> Front-end code change data:

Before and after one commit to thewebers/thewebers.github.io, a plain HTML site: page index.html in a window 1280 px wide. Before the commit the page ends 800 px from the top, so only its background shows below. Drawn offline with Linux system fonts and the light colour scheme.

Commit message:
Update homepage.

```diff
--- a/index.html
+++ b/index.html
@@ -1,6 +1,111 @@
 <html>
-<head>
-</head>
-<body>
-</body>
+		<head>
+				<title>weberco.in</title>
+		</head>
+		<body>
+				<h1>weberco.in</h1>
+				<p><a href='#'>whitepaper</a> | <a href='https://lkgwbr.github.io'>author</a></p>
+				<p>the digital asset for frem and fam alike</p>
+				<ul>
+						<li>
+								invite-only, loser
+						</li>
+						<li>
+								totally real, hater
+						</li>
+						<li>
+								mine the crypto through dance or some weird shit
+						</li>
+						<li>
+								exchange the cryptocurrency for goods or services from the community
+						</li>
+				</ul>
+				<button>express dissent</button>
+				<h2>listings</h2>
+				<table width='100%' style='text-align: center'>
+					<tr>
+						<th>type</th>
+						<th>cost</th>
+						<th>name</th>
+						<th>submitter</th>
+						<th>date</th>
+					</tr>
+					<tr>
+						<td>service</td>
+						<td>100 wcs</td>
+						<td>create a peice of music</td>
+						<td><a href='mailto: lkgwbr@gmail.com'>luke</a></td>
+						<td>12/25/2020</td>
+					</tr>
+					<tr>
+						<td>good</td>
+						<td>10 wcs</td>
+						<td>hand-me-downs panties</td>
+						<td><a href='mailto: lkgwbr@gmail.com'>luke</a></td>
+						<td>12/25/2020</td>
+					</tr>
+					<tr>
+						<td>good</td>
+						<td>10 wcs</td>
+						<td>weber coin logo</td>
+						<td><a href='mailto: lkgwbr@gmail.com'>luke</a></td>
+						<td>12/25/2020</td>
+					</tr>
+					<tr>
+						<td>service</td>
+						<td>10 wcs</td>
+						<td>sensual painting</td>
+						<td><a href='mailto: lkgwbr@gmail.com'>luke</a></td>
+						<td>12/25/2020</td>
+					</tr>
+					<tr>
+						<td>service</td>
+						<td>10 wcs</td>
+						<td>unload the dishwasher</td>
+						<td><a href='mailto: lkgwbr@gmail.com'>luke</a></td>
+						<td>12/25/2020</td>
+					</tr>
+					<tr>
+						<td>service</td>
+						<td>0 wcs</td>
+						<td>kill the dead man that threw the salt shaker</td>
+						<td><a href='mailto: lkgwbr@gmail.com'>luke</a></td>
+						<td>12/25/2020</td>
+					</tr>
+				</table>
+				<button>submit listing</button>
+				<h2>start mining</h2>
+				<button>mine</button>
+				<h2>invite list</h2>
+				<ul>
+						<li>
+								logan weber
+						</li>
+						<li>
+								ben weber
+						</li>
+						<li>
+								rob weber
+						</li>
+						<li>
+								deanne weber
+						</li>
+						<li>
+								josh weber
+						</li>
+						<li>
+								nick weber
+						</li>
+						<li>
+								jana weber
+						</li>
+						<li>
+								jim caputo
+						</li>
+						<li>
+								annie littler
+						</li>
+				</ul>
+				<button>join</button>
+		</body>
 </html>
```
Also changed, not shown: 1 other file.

> The problem:
Every entry shown above should be written out again without a single difference.

> Written response:
Before and after one commit to thewebers/thewebers.github.io, a plain HTML site: page index.html in a window 1280 px wide. Before the commit the page ends 800 px from the top, so only its background shows below. Drawn offline with Linux system fonts and the light colour scheme.

Commit message:
Update homepage.

```diff
--- a/index.html
+++ b/index.html
@@ -1,6 +1,111 @@
 <html>
-<head>
-</head>
-<body>
-</body>
+		<head>
+				<title>weberco.in</title>
+		</head>
+		<body>
+				<h1>weberco.in</h1>
+				<p><a href='#'>whitepaper</a> | <a href='https://lkgwbr.github.io'>author</a></p>
+				<p>the digital asset for frem and fam alike</p>
+				<ul>
+						<li>
+								invite-only, loser
+						</li>
+						<li>
+								totally real, hater
+						</li>
+						<li>
+								mine the crypto through dance or some weird shit
+						</li>
+						<li>
+								exchange the cryptocurrency for goods or services from the community
+						</li>
+				</ul>
+				<button>express dissent</button>
+				<h2>listings</h2>
+				<table width='100%' style='text-align: center'>
+					<tr>
+						<th>type</th>
+						<th>cost</th>
+						<th>name</th>
+						<th>submitter</th>
+						<th>date</th>
+					</tr>
+					<tr>
+						<td>service</td>
+						<td>100 wcs</td>
+						<td>create a peice of music</td>
+						<td><a href='mailto: lkgwbr@gmail.com'>luke</a></td>
+						<td>12/25/2020</td>
+					</tr>
+					<tr>
+						<td>good</td>
+						<td>10 wcs</td>
+						<td>hand-me-downs panties</td>
+						<td><a href='mailto: lkgwbr@gmail.com'>luke</a></td>
+						<td>12/25/2020</td>
+					</tr>
+					<tr>
+						<td>good</td>
+						<td>10 wcs</td>
+						<td>weber coin logo</td>
+						<td><a href='mailto: lkgwbr@gmail.com'>luke</a></td>
+						<td>12/25/2020</td>
+					</tr>
+					<tr>
+						<td>service</td>
+						<td>10 wcs</td>
+						<td>sensual painting</td>
+						<td><a href='mailto: lkgwbr@gmail.com'>luke</a></td>
+						<td>12/25/2020</td>
+					</tr>
+					<tr>
+						<td>service</td>
+						<td>10 wcs</td>
+						<td>unload the dishwasher</td>
+						<td><a href='mailto: lkgwbr@gmail.com'>luke</a></td>
+						<td>12/25/2020</td>
+					</tr>
+					<tr>
+						<td>service</td>
+						<td>0 wcs</td>
+						<td>kill the dead man that threw the salt shaker</td>
+						<td><a href='mailto: lkgwbr@gmail.com'>luke</a></td>
+						<td>12/25/2020</td>
+					</tr>
+				</table>
+				<button>submit listing</button>
+				<h2>start mining</h2>
+				<button>mine</button>
+				<h2>invite list</h2>
+				<ul>
+						<li>
+								logan weber
+						</li>
+						<li>
+								ben weber
+						</li>
+						<li>
+								rob weber
+						</li>
+						<li>
+								deanne weber
+						</li>
+						<li>
+								josh weber
+						</li>
+						<li>
+								nick weber
+						</li>
+						<li>
+								jana weber
+						</li>
+						<li>
+								jim caputo
+						</li>
+						<li>
+								annie littler
+						</li>
+				</ul>
+				<button>join</button>
+		</body>
 </html>
```
Also changed, not shown: 1 other file.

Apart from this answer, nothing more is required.